The USDA announced Monday that an agreement was reached where Feld Entertainment, Inc., doing business as Ringling Brothers and Barnum & Bailey Circus (Feld), will pay a $270,000 fine for allegedly violating the Animal Welfare Act (AWA).
According to a USDA press release, Feld also agreed to "develop and implement annual AWA compliance training for all employees who work with and handle animals, including trainers, handlers, attendants and veterinarians starting March 31, 2012, and to establish an AWA compliance position on its staff by February 28, 2012."
Agriculture Secretary Tom Vilsack said in a statement, "The civil penalty and other stipulations in the settlement agreement will promote a better understanding of the rights and responsibilities of all exhibitors in maintaining and caring for animals under their care."
According to the Associated Press, Feld Entertainment does not admit to violating the law.
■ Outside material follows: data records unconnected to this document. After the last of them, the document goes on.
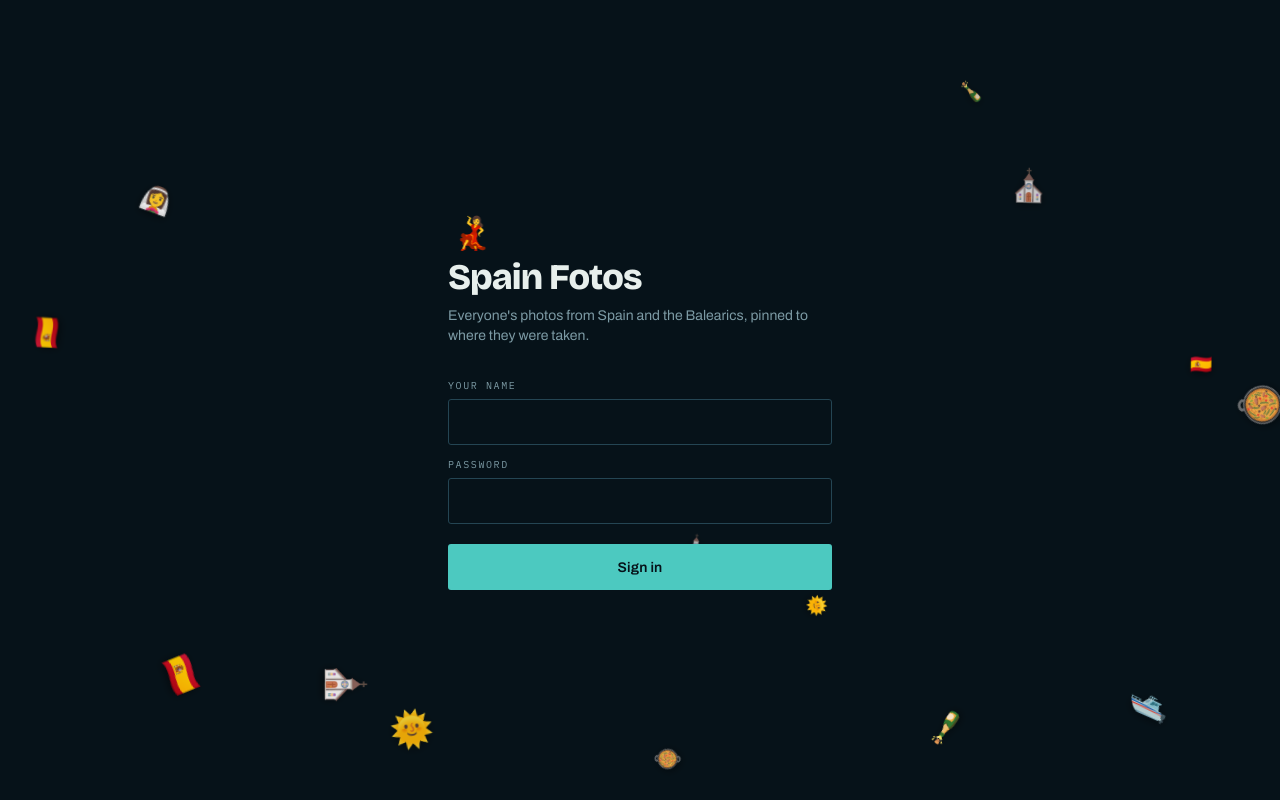
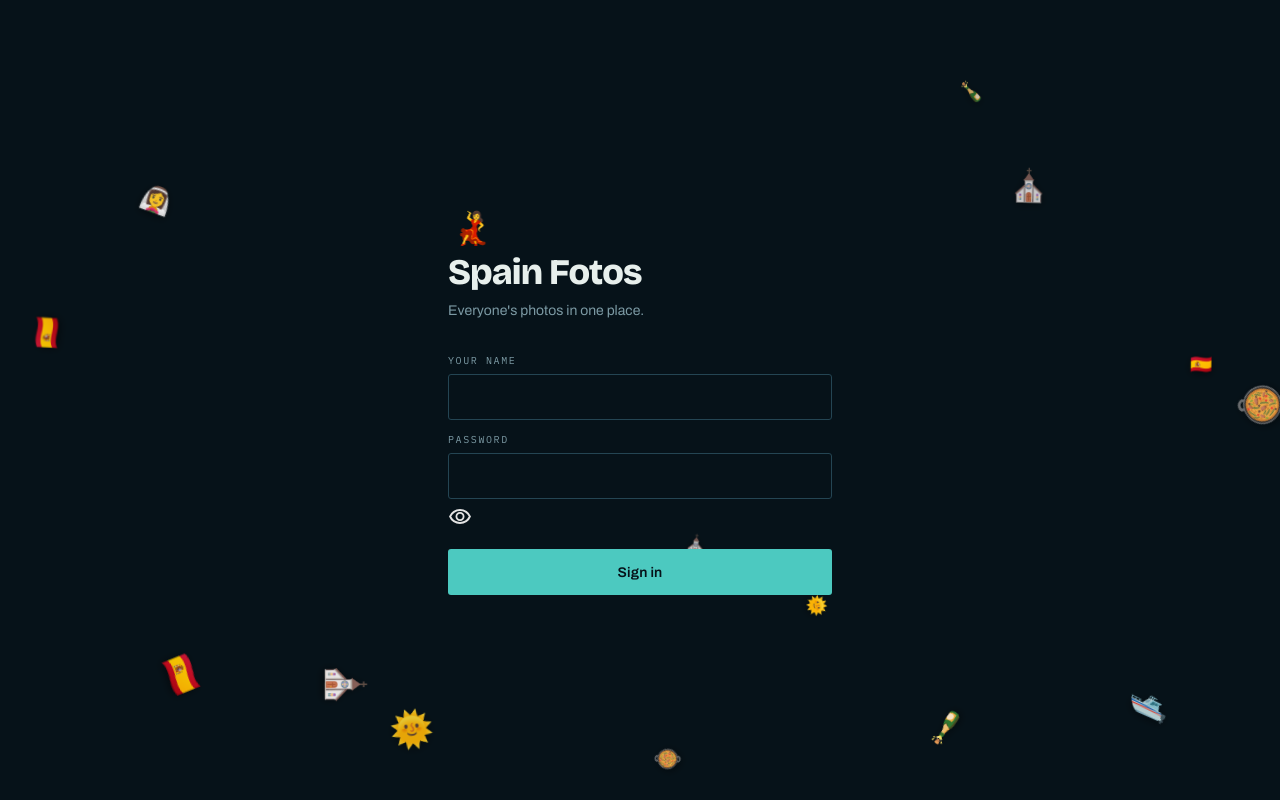
Before and after one commit to fluffybacon-steam/spain-fotos, a Next.js app: page /login in a window 1280 px wide. Built offline with nearby package versions, Linux system fonts and the light colour scheme; no server answers.

Commit message:
added logs

```diff
--- a/src/app/api/photos/check/route.ts
+++ b/src/app/api/photos/check/route.ts
@@ -21,7 +21,7 @@ const Body = z.object({ hashes: z.array(z.string().max(80)).min(1).max(200) });
  */
 export const POST = guard(async (req: Request) => {
   const me = await requireUser();
-  const parsed = Body.safeParse(await req.json().catch(() => null));
+  const parsed = Body.safeParse(await req.json().catch((e) => console.log(e)));
   if (!parsed.success) return NextResponse.json({ error: "Bad request" }, { status: 400 });
 
   const rows = await db
--- a/src/app/api/photos/location/route.ts
+++ b/src/app/api/photos/location/route.ts
@@ -25,6 +25,7 @@ const Body = z.object({
 export const PATCH = guard(async (req: Request) => {
   const me = await requireUser();
   const parsed = Body.safeParse(await req.json().catch(() => null));
+  console.log("Parsed data from api/location", parsed);
   if (!parsed.success) return NextResponse.json({ error: "Bad request" }, { status: 400 });
 
   const updated = await db
--- a/src/app/api/photos/route.ts
+++ b/src/app/api/photos/route.ts
@@ -114,6 +114,7 @@ export const POST = guard(async (req: Request) => {
   const me = await requireUser();
   const parsed = CreateBody.safeParse(await req.json().catch(() => null));
   if (!parsed.success) return NextResponse.json({ error: "Bad request" }, { status: 400 });
+  console.log("post /api/photos", parsed);
 
   const rows = parsed.data.records
     // Keys are namespaced by user id at presign time; re-check so a crafted
--- a/src/app/login/LoginForm.tsx
+++ b/src/app/login/LoginForm.tsx
@@ -36,6 +36,13 @@ export default function LoginForm() {
     }
   }
 
+  function setPassVisible(){
+    const passField = document.querySelector('input[type="password"]') as HTMLInputElement;
+    if (passField) {
+      passField.type = passField.type === "password" ? "text" : "password";
+    }
+  }
+
   return (
     <form onSubmit={submit} className="flex flex-col gap-3">
       <label className="flex flex-col gap-1.5">
@@ -62,6 +69,9 @@ export default function LoginForm() {
           autoComplete="current-password"
           required
         />
+        <button type="button" className="" disabled={busy} onClick={() => setPassVisible()}>
+          <svg xmlns="http://www.w3.org/2000/svg" height="24px" viewBox="0 -960 960 960" width="24px" fill="#e3e3e3"><path d="M607.5-372.5Q660-425 660-500t-52.5-127.5Q555-680 480-680t-127.5 52.5Q300-575 300-500t52.5 127.5Q405-320 480-320t127.5-52.5Zm-204-51Q372-455 372-500t31.5-76.5Q435-608 480-608t76.5 31.5Q588-545 588-500t-31.5 76.5Q525-392 480-392t-76.5-31.5ZM214-281.5Q94-363 40-500q54-137 174-218.5T480-800q146 0 266 81.5T920-500q-54 137-174 218.5T480-200q-146 0-266-81.5ZM480-500Zm207.5 160.5Q782-399 832-500q-50-101-144.5-160.5T480-720q-113 0-207.5 59.5T128-500q50 101 144.5 160.5T480-280q113 0 207.5-59.5Z"/></svg>
+        </button>
       </label>
 
       {error && (
@@ -73,6 +83,6 @@ export default function LoginForm() {
       <button type="submit" className="btn btn-primary mt-2" disabled={busy}>
         {busy ? "Checking…" : "Sign in"}
       </button>
-    </form>
+      </form>
   );
 }
--- a/src/app/login/page.tsx
+++ b/src/app/login/page.tsx
@@ -8,20 +8,14 @@ export default async function LoginPage() {
   if (await currentUser()) redirect("/");
 
   return (
-    // relative + overflow-hidden: the emoji layer is absolutely positioned to
-    // this element and must be clipped by it rather than by the viewport.
     <main className="relative grid min-h-dvh place-items-center overflow-hidden px-5 py-10">
       <EmojiSky />
-
-      {/* z-10 lifts the form clear of the weather behind it. */}
       <div className="relative z-10 w-full max-w-sm">
-        {/* Concentric rings and a rotated print: the wordmark restates the
-            thesis — a photograph fixed to a coordinate. */}
         <div className="dancing-lady">💃</div>
 
         <h1 className="font-display text-4xl font-extrabold tracking-tight">Spain Fotos</h1>
         <p className="mt-2 text-sm text-haze">
-          Everyone&apos;s photos from Spain and the Balearics, pinned to where they were taken.
+          Everyone&apos;s photos in one place.
         </p>
 
         <div className="mt-8">
--- a/src/components/Comments.tsx
+++ b/src/components/Comments.tsx
@@ -38,6 +38,7 @@ export default function Comments({
     // eslint-disable-next-line react-hooks/exhaustive-deps
   }, [photoId]);
 
+
   async function send() {
     const body = draft.trim();
     if (!body || sending) return;
@@ -53,9 +54,9 @@ export default function Comments({
         const { comment } = await res.json();
         setItems((prev) => {
           const next = [...prev, comment];
-          onCountChange?.(next.length);
           return next;
-        });
+        })
+        onCountChange?.(items.length);
         requestAnimationFrame(() => endRef.current?.scrollIntoView({ behavior: "smooth" }));
       } else {
         setDraft(body); // hand the text back rather than losing it
@@ -69,7 +70,7 @@ export default function Comments({
     const before = items;
     setItems((prev) => {
       const next = prev.filter((c) => c.id !== id);
-      onCountChange?.(next.length);
+      // onCountChange?.(next.length);
       return next;
     });
     const res = await fetch(`/api/comments/${id}`, { method: "DELETE" });
--- a/src/components/Uploader.tsx
+++ b/src/components/Uploader.tsx
@@ -39,10 +39,12 @@ export default function Uploader() {
   const [running, setRunning] = useState(false);
 
   function patch(key: string, changes: Partial<Job>) {
+    console.log("patch");
     setJobs((prev) => prev.map((j) => (j.key === key ? { ...j, ...changes } : j)));
   }
 
   function addFiles(list: FileList | null) {
+    console.log("addFiles");
     if (!list) return;
     const incoming = Array.from(list)
       .filter(isSupportedImage)
@@ -59,6 +61,7 @@ export default function Uploader() {
   }
 
   async function runOne(job: Job) {
+    console.log("runOne");
     patch(job.key, { stage: "reading" });
 
     // Fingerprint before doing any work — a duplicate should cost nothing.
@@ -70,6 +73,8 @@ export default function Uploader() {
       headers: { "Content-Type": "application/json" },
       body: JSON.stringify({ hashes: [hash] }),
     });
+    console.log('check', check);
+    console.log(await check.json());
     if (check.ok) {
       const { mine, others } = await check.json();
       if (mine.includes(hash)) {
@@ -148,6 +153,7 @@ export default function Uploader() {
   }
 
   async function start() {
+    console.log("start()");
     setRunning(true);
     const pending = jobs.filter((j) => j.stage === "queued" || j.stage === "failed");
     const queue = [...pending];
--- a/src/lib/client/prepare.ts
+++ b/src/lib/client/prepare.ts
@@ -34,6 +34,7 @@ export function isVideo(file: File) {
 }
 
 export function isSupportedImage(file: File) {
+  console.log("file",file);
   return file.type.startsWith("image/") || isHeicLike(file) || isVideo(file);
 }
 
```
CEO Kenneth Feld said in a statement, "We look forward to working with the USDA in a cooperative and transparent manner that meets our shared goal of ensuring that our animals are healthy and receive the highest quality care."
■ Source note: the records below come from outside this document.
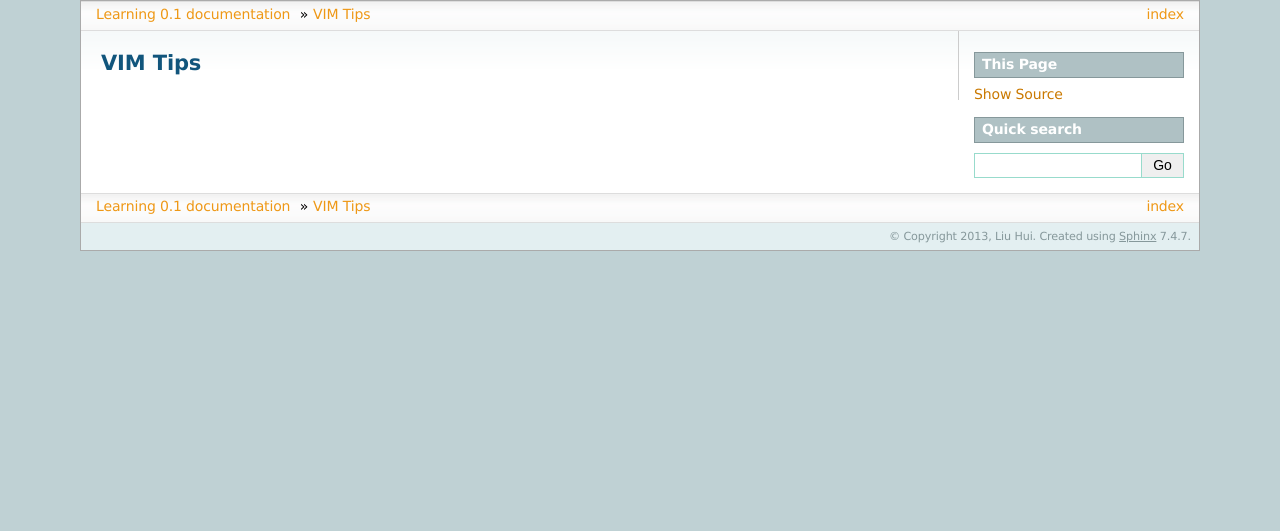
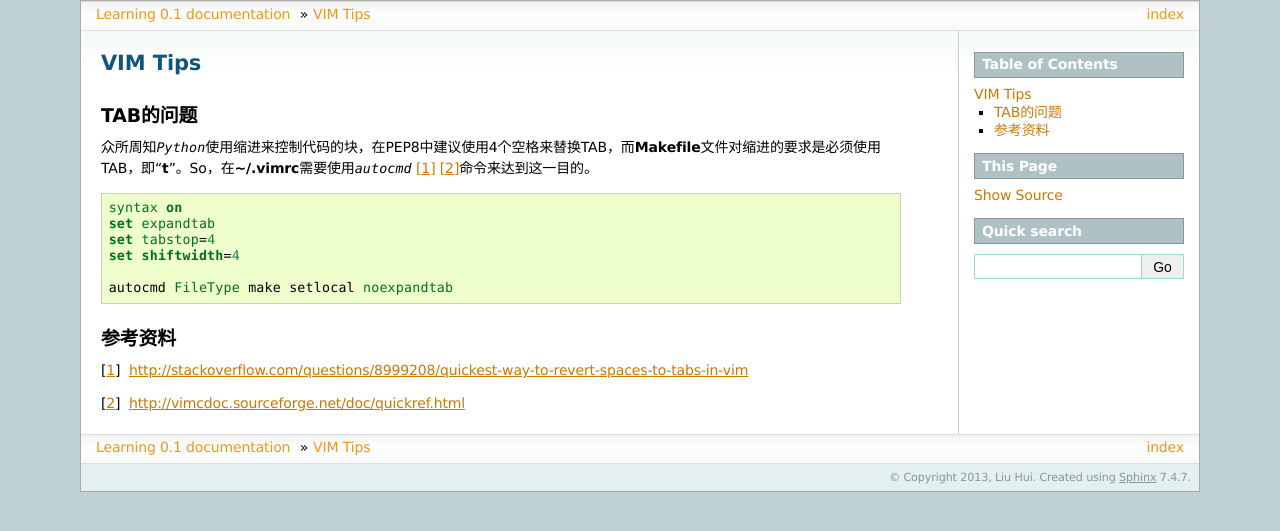
Before and after one commit to huiliu/learning.docs.hui, a Sphinx documentation site: the page built from source/vim.rst, in a window 1280 px wide. Shown: the top 531 px of the page. Built offline with Sphinx 7.4.7, drawn with Linux system fonts in a browser that asks for light colours; formulas are drawn with MathJax 3.

Commit message:
UPDATE vim
autocmd用于Makefile

```diff
--- a/source/vim.rst
+++ b/source/vim.rst
@@ -1,2 +1,25 @@
 VIM Tips
 *********
+
+
+TAB的问题
+==========
+众所周知\ `Python`\ 使用缩进来控制代码的块，在PEP8中建议使\
+用4个空格来替换TAB，而\ **Makefile**\ 文件对缩进的要求是必\
+须使用TAB，即“\ **\t**\ ”。So，在\ **~/.vimrc**\ 需要使用\
+`autocmd` [#]_ [#]_\ 命令来达到这一目的。
+
+.. code-block:: vim
+
+    syntax on
+    set expandtab
+    set tabstop=4
+    set shiftwidth=4
+
+    autocmd FileType make setlocal noexpandtab
+
+
+参考资料
+=========
+.. [#]  http://stackoverflow.com/questions/8999208/quickest-way-to-revert-spaces-to-tabs-in-vim
+.. [#]  http://vimcdoc.sourceforge.net/doc/quickref.html
```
Actress Olivia Munn recently blogged for HuffPost about Sarah, a 54-year-old elephant with a chronic infection, forced to perform with Ringling Bros. and Barnum and Bailey Circus despite recently collapsing. Munn wrote, "An elephant who reaches out her trunk to another in friendship or for comfort is punished with a whack of a bullhook -- a heavy baton with a sharp point and hook on the end -- the ubiquitous device used by Ringling to keep elephants fearful and compliant."
According to a PETA website, "In the Ringling Bros. circus, elephants are beaten, hit, poked, prodded, and jabbed with sharp hooks, sometimes until bloody. Tigers are viciously struck with sticks so that they'll perform difficult and confusing tricks."
The blame doesn't stop at the circus, though.
Mother Jones found in a year-long investigation that the USDA has conducted over a dozen investigations of Feld Entertainment, and yet regulators have not acted on their findings of abuse. A former head of the animal care unit in the USDA's Animal and Plant Health Inspection Service said that with a limited budget, the agency was unable to prosecute many cases.
PETA has been fighting Ringling Bros. for several years, complaining about the death of a baby elephant, the killing of a lion, and the beating of other elephants. The organization's fight against the circus has gained support from Munn as well as other celebrities including Pink, Sarah Silverman and Cloris Leachman.
PETA wrote in a press statement, "The government has taken a first step, and now it must confiscate the elephants. What remains to be done is for the public to be made aware of this history of abuse so that people will know to keep their children away from the circus."
Earlier this month, former game show host Bob Barker went to Capitol Hill to advocate for the Traveling Exotic Animal Protection Act, a bipartisan bill that would prohibit the use of exotic animals in traveling shows. Barker told HuffPost, "I'd like to see Ringling Brothers closed ... It's all animal exploitation. It's heartbreaking."
Elephant abuse isn't contained to circus environments. Earlier this year, reports and video footage allegedly showed that the elephant featured in "Water For Elephants" was abused while training for movies. The video claims to reveal elephants being beaten with bull hooks and receiving electric shocks.
Even as Feld is paying its fine, some wonder -- Are entertainment-seeking humans partially to blame for funding the abuse?